*** INPUT ***

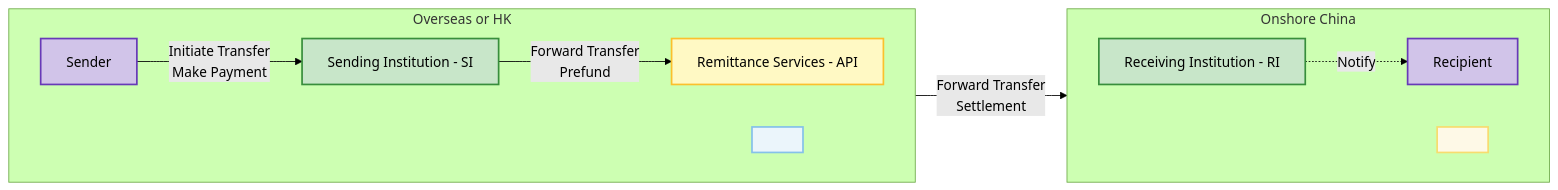
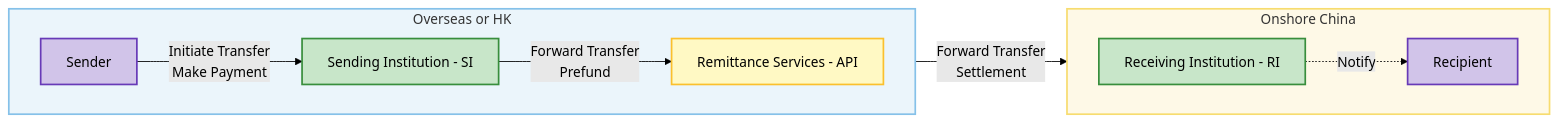
The first of 2 diagrams in README.md (blaire101/data-warehouse-solutions), drawn with Mermaid (forest theme) before and after one commit.

````diff
--- a/README.md
+++ b/README.md
@@ -23,36 +23,33 @@
 ```mermaid
 flowchart LR
 
 %% Node styles
 classDef user fill:#D1C4E9,stroke:#673AB7,stroke-width:2px;
 classDef product fill:#C8E6C9,stroke:#388E3C,stroke-width:2px;
 classDef infra fill:#FFF9C4,stroke:#FBC02D,stroke-width:2px;
 
-%% Subgraph box background
-classDef boxOverseas fill:#EBF5FB,stroke:#85C1E9,stroke-width:2px;
-classDef boxDomestic fill:#FEF9E7,stroke:#F7DC6F,stroke-width:2px;
+%% Subgraph box background (use style + ID)
+style overseasBox fill:#EBF5FB,stroke:#85C1E9,stroke-width:2px
+style chinaBox fill:#FEF9E7,stroke:#F7DC6F,stroke-width:2px
 
 %% Nodes
 Sender["Sender"]:::user
 SI["Sending Institution - SI"]:::product
 API["Remittance Services - API"]:::infra
-
 RI["Receiving Institution - RI"]:::product
 Recipient["Recipient"]:::user
 
-%% Overseas group
-subgraph "Overseas or HK"
-  direction LR
-  dummy1[ ]:::boxOverseas
-  Sender -->|Initiate Transfer<br>Make Payment| SI
-  SI -->|Forward Transfer<br>Prefund| API
+%% Overseas Section
+subgraph overseasBox["Overseas or HK"]
+    direction LR
+    Sender -->|Initiate Transfer<br>Make Payment| SI
+    SI -->|Forward Transfer<br>Prefund| API
 end
 
-%% Onshore China group
-subgraph "Onshore China"
-  direction LR
-  dummy2[ ]:::boxDomestic
-  API -->|Forward Transfer<br>Settlement| RI
-  RI -.->|Notify| Recipient
+%% Onshore China Section
+subgraph chinaBox["Onshore China"]
+    direction LR
+    API -->|Forward Transfer<br>Settlement| RI
+    RI -.->|Notify| Recipient
 end
 ```
````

***

## INSTRUCTIONS TO FOLLOW
Restate the entries verbatim, without pictures.

## YOUR SOLUTION
The first of 2 diagrams in README.md (blaire101/data-warehouse-solutions), drawn with Mermaid (forest theme) before and after one commit.

````diff
--- a/README.md
+++ b/README.md
@@ -23,36 +23,33 @@
 ```mermaid
 flowchart LR
 
 %% Node styles
 classDef user fill:#D1C4E9,stroke:#673AB7,stroke-width:2px;
 classDef product fill:#C8E6C9,stroke:#388E3C,stroke-width:2px;
 classDef infra fill:#FFF9C4,stroke:#FBC02D,stroke-width:2px;
 
-%% Subgraph box background
-classDef boxOverseas fill:#EBF5FB,stroke:#85C1E9,stroke-width:2px;
-classDef boxDomestic fill:#FEF9E7,stroke:#F7DC6F,stroke-width:2px;
+%% Subgraph box background (use style + ID)
+style overseasBox fill:#EBF5FB,stroke:#85C1E9,stroke-width:2px
+style chinaBox fill:#FEF9E7,stroke:#F7DC6F,stroke-width:2px
 
 %% Nodes
 Sender["Sender"]:::user
 SI["Sending Institution - SI"]:::product
 API["Remittance Services - API"]:::infra
-
 RI["Receiving Institution - RI"]:::product
 Recipient["Recipient"]:::user
 
-%% Overseas group
-subgraph "Overseas or HK"
-  direction LR
-  dummy1[ ]:::boxOverseas
-  Sender -->|Initiate Transfer<br>Make Payment| SI
-  SI -->|Forward Transfer<br>Prefund| API
+%% Overseas Section
+subgraph overseasBox["Overseas or HK"]
+    direction LR
+    Sender -->|Initiate Transfer<br>Make Payment| SI
+    SI -->|Forward Transfer<br>Prefund| API
 end
 
-%% Onshore China group
-subgraph "Onshore China"
-  direction LR
-  dummy2[ ]:::boxDomestic
-  API -->|Forward Transfer<br>Settlement| RI
-  RI -.->|Notify| Recipient
+%% Onshore China Section
+subgraph chinaBox["Onshore China"]
+    direction LR
+    API -->|Forward Transfer<br>Settlement| RI
+    RI -.->|Notify| Recipient
 end
 ```
````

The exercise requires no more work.